I had the rare privilege to interview one of the last of the modern day “mountain men,” taken place in the twilight of Kit Smith’s life.
Smith, who is now in his late 60s, describes growing up in a “town” of Shell, Wyo. — population 50.
The town was aptly named Shell because of all the artifact sea shells which are common to the area. This comes from a time in our past where the sea was breaking at the foot of the mountains some 1,246 miles from Los Angeles, Calif.
Smith has never married.
He explained that, when you grow up in a town of 50, there are not many women to choose from.
A car accident and subsequent stroke had Smith making severe modifications in his lifestyle.
He sold off his ranch and house, and today lives in a senior apartment.
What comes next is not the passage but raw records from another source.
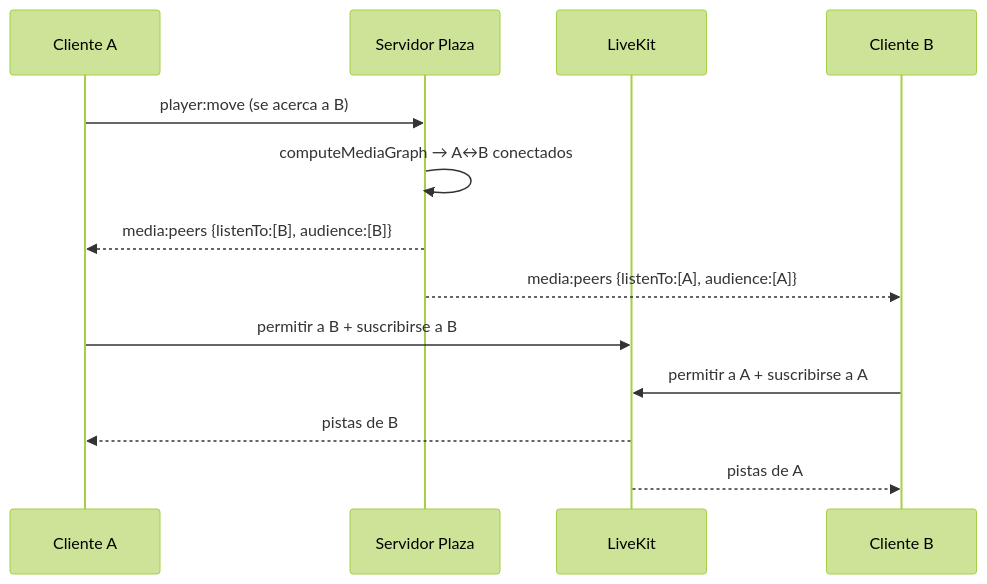
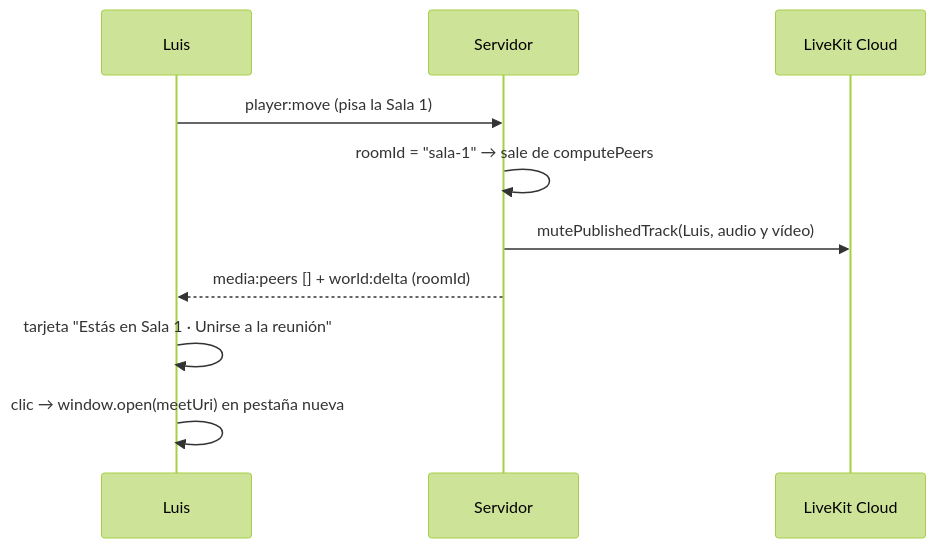
Before and after one commit to nesram5/html-course: the fourth of 4 diagrams in docs/virtual-office-mvp/02-arquitectura.md, drawn with Mermaid (forest theme). The commit also changed other lines of this file and 19 other files, not shown here.

First line of the commit message:
docs: simplify Plaza MVP plan (Google login, LiveKit Cloud, Google Meet rooms)

````diff
--- a/docs/virtual-office-mvp/02-arquitectura.md
+++ b/docs/virtual-office-mvp/02-arquitectura.md
@@ -402,15 +334,12 @@
 ```mermaid
 sequenceDiagram
-    participant A as Cliente A
-    participant S as Servidor Plaza
-    participant L as LiveKit
-    participant B as Cliente B
-    A->>S: player:move (se acerca a B)
-    S->>S: computeMediaGraph → A↔B conectados
-    S-->>A: media:peers {listenTo:[B], audience:[B]}
-    S-->>B: media:peers {listenTo:[A], audience:[A]}
-    A->>L: permitir a B + suscribirse a B
-    B->>L: permitir a A + suscribirse a A
-    L-->>A: pistas de B
-    L-->>B: pistas de A
+    participant L as Luis
+    participant S as Servidor
+    participant K as LiveKit Cloud
+    L->>S: player:move (pisa la Sala 1)
+    S->>S: roomId = "sala-1" → sale de computePeers
+    S->>K: mutePublishedTrack(Luis, audio y vídeo)
+    S-->>L: media:peers [] + world:delta (roomId)
+    L->>L: tarjeta "Estás en Sala 1 · Unirse a la reunión"
+    L->>L: clic → window.open(meetUri) en pestaña nueva
 ```
````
He maintains a few animals for selling semen from top bulls, and embryos for transplant from his Galloway cattle on rented pasture.
Smith has been tireless and a life-long promoter of the Galloway breed of cattle.
He is convinced that if anyone gives this breed a thorough look, it becomes a “no brainer” in today’s society.
As every cattleman knows, making a living or a profit in cattle is tough.
Smith would like to introduce you to the Galloway breed:
Facts to ponder
• Gain: Would an average daily gain of 3.62 pounds be satisfactory in your feedlot?
• Grain and grass: Would an average feed efficiency of 5.24 pounds of dry matter per pound of grain work for you?
• Grade: Would you be satisfied with 88 percent of your product grading AA and AAA?
• Gross weight: Would an animal weighing 1,230 pounds with these grades enable you to make the premium cut and size of your steaks and roasts?
• Growth: Would an 85-pound birth weight calf weaned at 200 days, weighing 600 pounds, put on feed for just 172 days and then slaughtered at 1,230 pounds be considered satisfactory?
• Greenhouse gases and the environment: Wouldn’t it make sense that a higher gain on less grain consumed over fewer days would make less methane gas and manure per pound of beef produced? And how much water does an animal on feed consume?
Galloways are the most efficient breed at feed conversion, beating out the Angus with a conversion rate of 6.64, according to reports.
Galloways also have the ability to efficiently finish on grass. It takes a little longer, but is far cheaper, especially with the recent exponential increases in grain prices.
For ranchers accustomed to grazing their cattle in mountainous terrain, Galloways are known for their resistance to Brisket Disease. Brisket Disease is a form of altitude sickness that is fatal in cattle above 8,000-foot elevation.
Galloways contentedly graze on rough forage that other cattle breeds would bypass.
Because of their very heavy coat, they are well-insulated and do not build waste fat for insulation purposes.
Because their overall fat content is lower, it is lower in calories than conventional beef, but due to the excellent marbling techniques on lower fat, the Galloways score high in flavor and tenderness.
It has been bred from centuries back expressly for beef production rather than dairy or draft use.
Smith complains of politics predominantly from associations that have huge investments in marketing their brand. They claim that Galloways are known for getting dirtier in the feedlot.
Smith counters with the fact that buyers give no discount for being dirty, that it does not affect the meat quality in any way. Harley Blegen, president of The American Galloway Association, corroborates a prejudice against the Galloways.
“They don’t have pretty, shiny and slick coats,” basically because they are ugly-looking to some, he explained.
Because of the long thick hair of the Galloway, they can hold mud and manure, which will affect the cut yield if they are not washed before weighing. The American Beefalo Association is having similar problems marketing their crossbred product as well.
To look at the Galloway and the beefalo on paper is a total win-win.
Grass finishing portends the way of the future for economy and healthy flavorful eating. ❖